Seeing Kerstin for the first time 9 hours later was rough! My daughter was still out of it but, coming around a bit. She was almost swollen beyond recognition. I kept telling myself, "You have to keep it together!" At this point, I have no idea what the night or the next hour will hold, I do know that I'm here for Kerstin! She's out of surgery, we are headed to the Pediatric Intensive Care Unit (PICU) for at least 24 hours. What a night?!? I had no idea how loud it would be nor how much in and out. Well into the night, the ICU doctor wanted to see how she would be without the oxygen, not good, her blood pressure dropped. They watched my daughter so closely that night and next day because her heart rate was so high. Her blood pressure even got high at one point. Eventually, late the next day, she was able to go into a regular hospital room. 10th floor here she comes...
View from the 10th floor of the Benjamin Russell Hospital for Children, Birmingham, AL
Now, to not make this very long, let's fast forward to today, 3 weeks post surgery, we still see this 10th floor view every evening. Even got to see a double rainbow the other day!
Beautiful view of downtown Birmingham. It's gets boring after 3 weeks!
So much has taken place since November 4, most notable, Kerstin is still in the hospital.
Week one: Post surgery. Doctors wanted to start Kerstin back on her boluses later in the week. Her stomach started to distend, she became very swollen (belly), she was uncomfortable and her stomach was tight to the touch. The decision was made to try her boluses at half and half the next day, that still did not work. Now she will have to go through a multitude of tests, ultrasounds, x-rays and blood work to try and figure out what is going on with my little princess. All to come up with the diagnosis of pancreatitis. What is that? I had heard of it, never in children!
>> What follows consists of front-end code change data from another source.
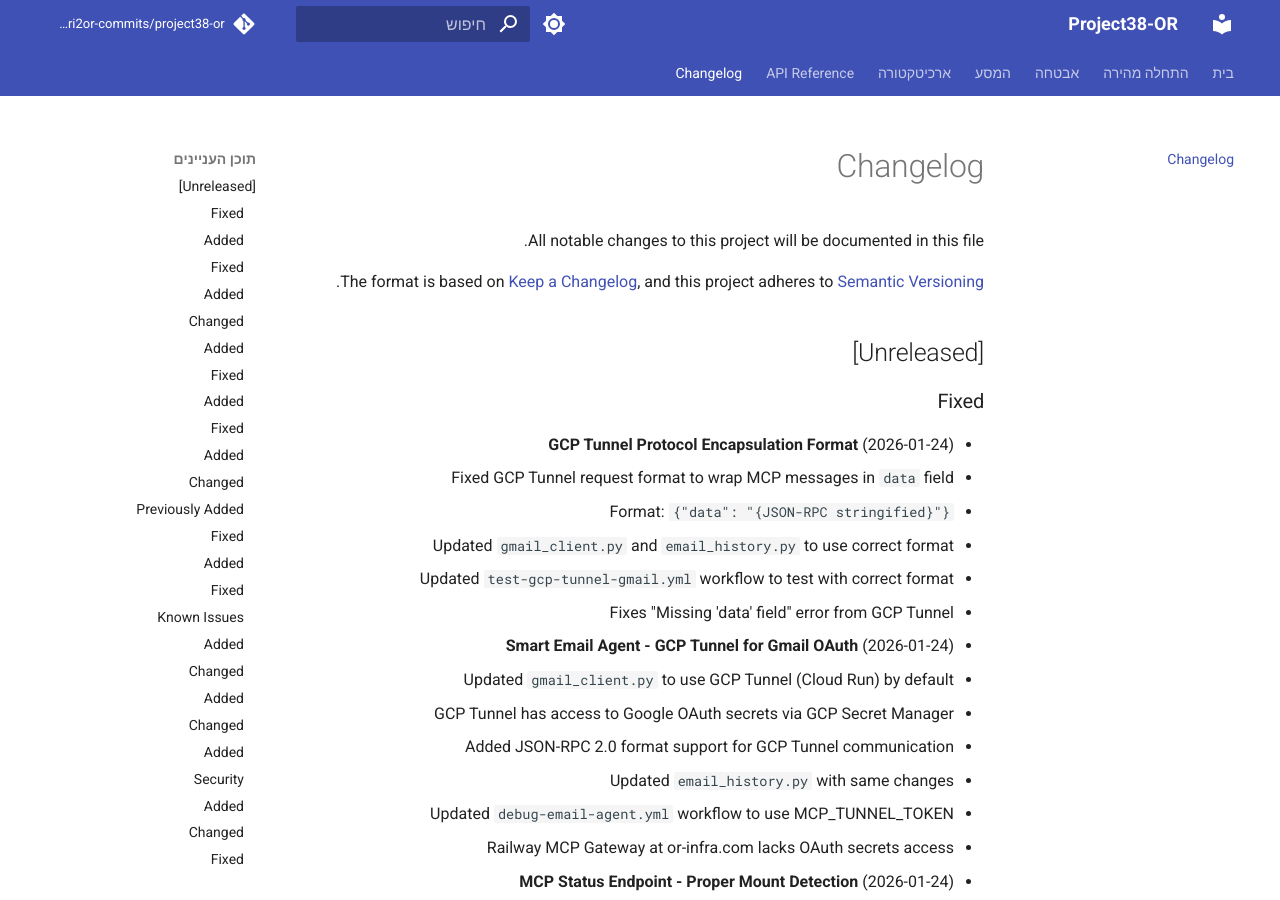
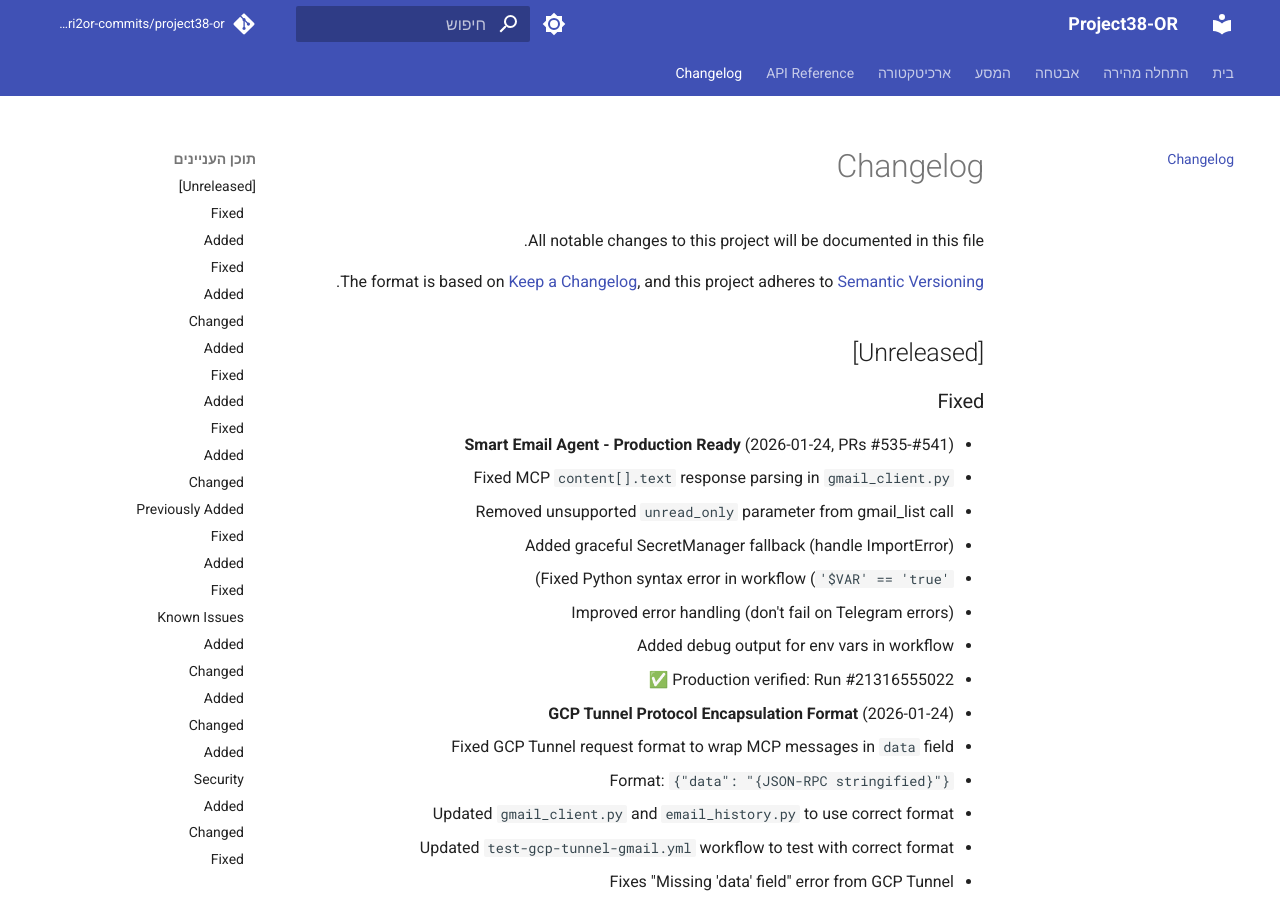
Before and after one commit to edri2or-commits/project38-or, an MkDocs documentation site: the page built from docs/changelog.md, in a window 1280 px wide and 900 px high. Built offline with MkDocs 1.6.1 and Material for MkDocs 9.7.7, drawn with Linux system fonts in a browser that asks for light colours; comment, search, counter and statistics services are not loaded.

Commit message:
docs(adr): update ADR-014 with production completion (#542)
- Added GCP Tunnel integration fixes (PRs #535-#541)
- Added MCP content parsing fix
- Added SecretManager fallback
- Production verified: Run #21316555022

Also updated changelog with production-ready entry.

Co-authored-by: Claude <noreply@anthropic.com>

```diff
--- a/docs/changelog.md
+++ b/docs/changelog.md
@@ -8,6 +8,15 @@ and this project adheres to [Semantic Versioning](https://semver.org/spec/v2.0.0
 ## [Unreleased]
 
 ### Fixed
+- **Smart Email Agent - Production Ready** (2026-01-24, PRs #535-#541)
+  - Fixed MCP `content[].text` response parsing in `gmail_client.py`
+  - Removed unsupported `unread_only` parameter from gmail_list call
+  - Added graceful SecretManager fallback (handle ImportError)
+  - Fixed Python syntax error in workflow (`'$VAR' == 'true'`)
+  - Improved error handling (don't fail on Telegram errors)
+  - Added debug output for env vars in workflow
+  - Production verified: Run #21316555022 ✅
+
 - **GCP Tunnel Protocol Encapsulation Format** (2026-01-24)
   - Fixed GCP Tunnel request format to wrap MCP messages in `data` field
   - Format: `{"data": "{JSON-RPC stringified}"}`
```
Also changed, not shown: docs/decisions/ADR-014-smart-email-agent.md (+5 -0 lines).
Her doctors and surgeons were just as dumbfounded as I. What caused her to come down with this? There were no gallstones on the ultrasound, no visible spots on the pancreas, so what is causing her enzymes (amylase and lipase) to be so elevated? One doctor even called her their "little mystery".
According to her doctors and nurses, normal ranges for amylase is from 30-100, Kerstin's has been as high as 355 and today ( 11-18-13) she was 244; normal ranges for lipase is 13-150. Believe it or not, Kerstin's highest was 2526 and today it was 1797. Now, neurology and GI doctor's have been called back in! Seizure meds will be changed, she will have and intravenous med, Keppra via IV, while she's still in the hospital. They are making sure her stomach and bowel are completely empty, giving the pancreas a rest and hopefully get the enzymes down.
In the midst of all of this, she is recovering nicely from the original reason we were here, the spinal fusion. She has had some physical therapy, she has begun to tolerate sitting in her wheelchair for 2 or more hours. This was no easy task at first. (See pictures)
What went from at least a one week stay has turned in to our third Monday night, 2 hours from our home. I'm missing my bed and bathtub. Through all of this I'm praying for my daughter's recovery and strength.
Definitely more to come from Children's Hospital-Birmingham, AL...